Although Leonardo da Vinci is mostly known for his artistic abilities, fewer than two-dozen paintings attributed to him exist. His interests were vast and he believed that studying science made him a better artist and therefore he had extensive knowledge in botany, geology, zoology, hydraulics, aeronautics and physics.
Da Vinci was fascinated by the world around him, however much of his creativity was inspired by his immediate surroundings. During the 1500s, while living in Venice, Da Vinci sketched different inventions to be used in the waters surrounding the beautiful city. It was only when his famous Codex Atlanticus was published that his inventions became well known. One of these inventions was scuba diving equipment that he designed to help sabotage the ships used by Turks to invade Venice.
His scuba gear consisted of a leather diving suit with glass goggles and a bag like mask that went over the divers head. The mask had two flexible cane tubes attached by the nose that lead up to a diving bell which enables the opening of the tubes to constantly stay above water, providing an endless supply of air to the diver below.
The mask was also equipped with a valve-operated balloon that could be inflated or deflated to help the diver to sink and resurface. The suit was so well thought out that he included a bottle in the suit for urination so that divers could stay underwater for as long as they needed.
The suit also came equipped with ropes, weapons, sand bag weights and a horn for signaling purposes. However, his scuba suit wasn’t of much use in the war since the troops were driven away by the Venetian navy before his plan for cutting holes in the hulls of enemy ships was brought to action.
An alternate version of the suit also included submersible air bladders, which was the source of inspiration for Jacques Cousteau while inventing modern scuba gear. It was Cousteau’s desire for undersea exploration that lead to him expanding on Da Vinci’s vision. With the help of inventor Émile Gagnan they devised the first aqua-lung model.

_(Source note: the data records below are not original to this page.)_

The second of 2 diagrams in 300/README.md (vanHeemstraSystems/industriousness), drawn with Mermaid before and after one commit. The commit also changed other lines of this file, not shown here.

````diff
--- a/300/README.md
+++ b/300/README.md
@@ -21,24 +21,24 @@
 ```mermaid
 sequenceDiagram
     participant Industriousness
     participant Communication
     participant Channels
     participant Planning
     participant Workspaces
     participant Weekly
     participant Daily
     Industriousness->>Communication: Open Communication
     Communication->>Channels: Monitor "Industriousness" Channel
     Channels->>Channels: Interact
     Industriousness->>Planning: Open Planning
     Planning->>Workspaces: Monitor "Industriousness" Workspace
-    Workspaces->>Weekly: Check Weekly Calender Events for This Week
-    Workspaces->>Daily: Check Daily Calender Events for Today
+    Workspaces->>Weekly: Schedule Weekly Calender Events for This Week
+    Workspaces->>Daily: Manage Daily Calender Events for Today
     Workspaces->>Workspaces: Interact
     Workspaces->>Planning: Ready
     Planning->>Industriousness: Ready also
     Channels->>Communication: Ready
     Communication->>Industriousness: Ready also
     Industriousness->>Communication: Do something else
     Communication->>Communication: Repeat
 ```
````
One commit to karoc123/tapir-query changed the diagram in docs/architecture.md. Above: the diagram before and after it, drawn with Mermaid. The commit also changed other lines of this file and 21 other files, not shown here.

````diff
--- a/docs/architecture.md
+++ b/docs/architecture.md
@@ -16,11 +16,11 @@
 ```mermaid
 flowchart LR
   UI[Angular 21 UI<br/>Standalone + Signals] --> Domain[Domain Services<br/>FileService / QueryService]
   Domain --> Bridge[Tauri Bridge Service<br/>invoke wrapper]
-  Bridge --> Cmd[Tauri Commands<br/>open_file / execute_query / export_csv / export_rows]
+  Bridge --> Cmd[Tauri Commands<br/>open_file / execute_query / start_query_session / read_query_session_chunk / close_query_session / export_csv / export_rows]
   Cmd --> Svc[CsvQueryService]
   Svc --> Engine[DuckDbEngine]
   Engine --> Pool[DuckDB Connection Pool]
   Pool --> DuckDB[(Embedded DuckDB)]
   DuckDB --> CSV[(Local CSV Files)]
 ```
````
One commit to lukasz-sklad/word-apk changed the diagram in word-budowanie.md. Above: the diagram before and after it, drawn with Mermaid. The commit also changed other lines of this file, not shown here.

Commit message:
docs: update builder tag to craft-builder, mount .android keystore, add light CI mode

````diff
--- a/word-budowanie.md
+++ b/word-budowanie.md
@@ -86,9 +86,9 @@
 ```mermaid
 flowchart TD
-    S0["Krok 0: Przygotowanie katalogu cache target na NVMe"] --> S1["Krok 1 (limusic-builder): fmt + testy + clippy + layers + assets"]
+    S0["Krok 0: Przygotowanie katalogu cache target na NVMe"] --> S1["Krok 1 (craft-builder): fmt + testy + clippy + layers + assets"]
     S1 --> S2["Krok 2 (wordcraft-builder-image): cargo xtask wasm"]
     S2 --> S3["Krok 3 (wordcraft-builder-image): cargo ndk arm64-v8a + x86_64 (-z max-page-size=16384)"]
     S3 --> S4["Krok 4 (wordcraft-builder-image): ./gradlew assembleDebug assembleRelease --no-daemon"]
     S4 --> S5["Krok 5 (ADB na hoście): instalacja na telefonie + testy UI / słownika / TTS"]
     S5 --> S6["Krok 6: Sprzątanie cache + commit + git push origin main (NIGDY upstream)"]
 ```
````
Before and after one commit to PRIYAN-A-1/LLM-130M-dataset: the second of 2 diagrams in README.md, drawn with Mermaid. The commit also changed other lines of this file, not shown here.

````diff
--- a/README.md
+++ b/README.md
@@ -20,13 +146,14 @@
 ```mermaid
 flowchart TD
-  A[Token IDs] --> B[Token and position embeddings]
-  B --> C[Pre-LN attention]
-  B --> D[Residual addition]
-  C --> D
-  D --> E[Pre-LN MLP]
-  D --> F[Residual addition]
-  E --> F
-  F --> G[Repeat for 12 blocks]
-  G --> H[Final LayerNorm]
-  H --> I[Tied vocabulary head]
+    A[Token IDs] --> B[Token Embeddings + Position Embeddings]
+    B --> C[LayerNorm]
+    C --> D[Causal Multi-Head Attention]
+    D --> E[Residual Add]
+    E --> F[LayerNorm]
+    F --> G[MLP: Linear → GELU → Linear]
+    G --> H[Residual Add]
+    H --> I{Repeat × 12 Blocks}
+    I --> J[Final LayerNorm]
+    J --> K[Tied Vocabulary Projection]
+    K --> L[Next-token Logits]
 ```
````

Leonardo Da Vinci had unknowingly paved the way for the birth of diving equipment at a time when scuba diving couldn’t even be imagined as possible.